PROBLEM:
For the material below, output exactly the span from the line with "ゲート駆動 現状維持の実装プラン (#24)" to the line with "Rds(on) 想定を明記 (#24)", including both, and nothing besides.

SOURCE MATERIAL:
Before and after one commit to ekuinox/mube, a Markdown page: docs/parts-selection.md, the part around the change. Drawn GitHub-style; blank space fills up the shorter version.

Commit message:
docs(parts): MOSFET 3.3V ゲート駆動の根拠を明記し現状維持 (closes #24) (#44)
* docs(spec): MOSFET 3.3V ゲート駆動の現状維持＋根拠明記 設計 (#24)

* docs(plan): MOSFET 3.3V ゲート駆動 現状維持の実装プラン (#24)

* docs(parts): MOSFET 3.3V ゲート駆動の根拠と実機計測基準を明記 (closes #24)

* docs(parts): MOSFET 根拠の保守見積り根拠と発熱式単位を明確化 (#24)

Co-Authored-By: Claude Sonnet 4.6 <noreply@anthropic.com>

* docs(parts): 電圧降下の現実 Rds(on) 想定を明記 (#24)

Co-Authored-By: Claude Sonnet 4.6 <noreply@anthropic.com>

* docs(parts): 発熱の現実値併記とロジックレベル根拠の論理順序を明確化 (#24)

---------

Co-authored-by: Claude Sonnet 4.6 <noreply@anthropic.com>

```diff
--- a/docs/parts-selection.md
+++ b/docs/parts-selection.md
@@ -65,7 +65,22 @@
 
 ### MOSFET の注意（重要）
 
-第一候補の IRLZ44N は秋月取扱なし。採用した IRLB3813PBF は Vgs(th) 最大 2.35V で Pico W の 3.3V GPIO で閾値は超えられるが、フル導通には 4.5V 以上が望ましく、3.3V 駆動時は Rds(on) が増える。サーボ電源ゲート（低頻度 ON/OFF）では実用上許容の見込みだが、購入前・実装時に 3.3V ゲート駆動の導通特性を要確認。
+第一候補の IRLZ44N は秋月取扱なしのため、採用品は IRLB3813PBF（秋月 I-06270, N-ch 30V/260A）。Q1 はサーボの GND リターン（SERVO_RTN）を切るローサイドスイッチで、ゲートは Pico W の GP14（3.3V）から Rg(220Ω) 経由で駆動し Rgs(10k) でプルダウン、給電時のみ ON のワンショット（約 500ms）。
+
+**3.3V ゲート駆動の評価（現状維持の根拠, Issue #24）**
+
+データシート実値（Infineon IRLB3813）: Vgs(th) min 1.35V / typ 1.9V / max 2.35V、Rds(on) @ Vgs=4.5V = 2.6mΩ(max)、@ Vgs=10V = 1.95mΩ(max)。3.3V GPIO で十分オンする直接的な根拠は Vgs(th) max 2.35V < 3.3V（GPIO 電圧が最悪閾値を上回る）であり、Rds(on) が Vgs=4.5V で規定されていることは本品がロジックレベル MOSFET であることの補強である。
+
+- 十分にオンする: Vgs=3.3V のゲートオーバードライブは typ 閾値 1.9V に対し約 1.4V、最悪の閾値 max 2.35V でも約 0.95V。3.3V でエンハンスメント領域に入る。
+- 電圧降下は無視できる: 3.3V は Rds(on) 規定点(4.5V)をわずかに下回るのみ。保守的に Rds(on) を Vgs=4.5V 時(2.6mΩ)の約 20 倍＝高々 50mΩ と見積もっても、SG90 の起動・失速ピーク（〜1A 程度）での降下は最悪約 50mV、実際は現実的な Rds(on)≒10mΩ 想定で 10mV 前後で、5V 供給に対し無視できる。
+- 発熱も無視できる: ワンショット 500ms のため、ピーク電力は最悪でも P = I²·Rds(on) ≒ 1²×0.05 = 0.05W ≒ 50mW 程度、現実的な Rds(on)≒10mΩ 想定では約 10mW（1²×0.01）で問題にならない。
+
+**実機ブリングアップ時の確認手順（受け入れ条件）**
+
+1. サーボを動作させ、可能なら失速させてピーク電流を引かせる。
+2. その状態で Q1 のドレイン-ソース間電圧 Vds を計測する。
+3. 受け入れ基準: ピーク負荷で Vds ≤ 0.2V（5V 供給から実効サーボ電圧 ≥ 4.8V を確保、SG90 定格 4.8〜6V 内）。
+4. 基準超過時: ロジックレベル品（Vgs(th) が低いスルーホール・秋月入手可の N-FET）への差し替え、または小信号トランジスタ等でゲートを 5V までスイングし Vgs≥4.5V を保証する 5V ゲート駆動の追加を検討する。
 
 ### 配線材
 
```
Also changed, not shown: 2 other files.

OUTPUT FOR THIS EXERCISE:
* docs(plan): MOSFET 3.3V ゲート駆動 現状維持の実装プラン (#24)

* docs(parts): MOSFET 3.3V ゲート駆動の根拠と実機計測基準を明記 (closes #24)

* docs(parts): MOSFET 根拠の保守見積り根拠と発熱式単位を明確化 (#24)

Co-Authored-By: Claude Sonnet 4.6 <noreply@anthropic.com>

* docs(parts): 電圧降下の現実 Rds(on) 想定を明記 (#24)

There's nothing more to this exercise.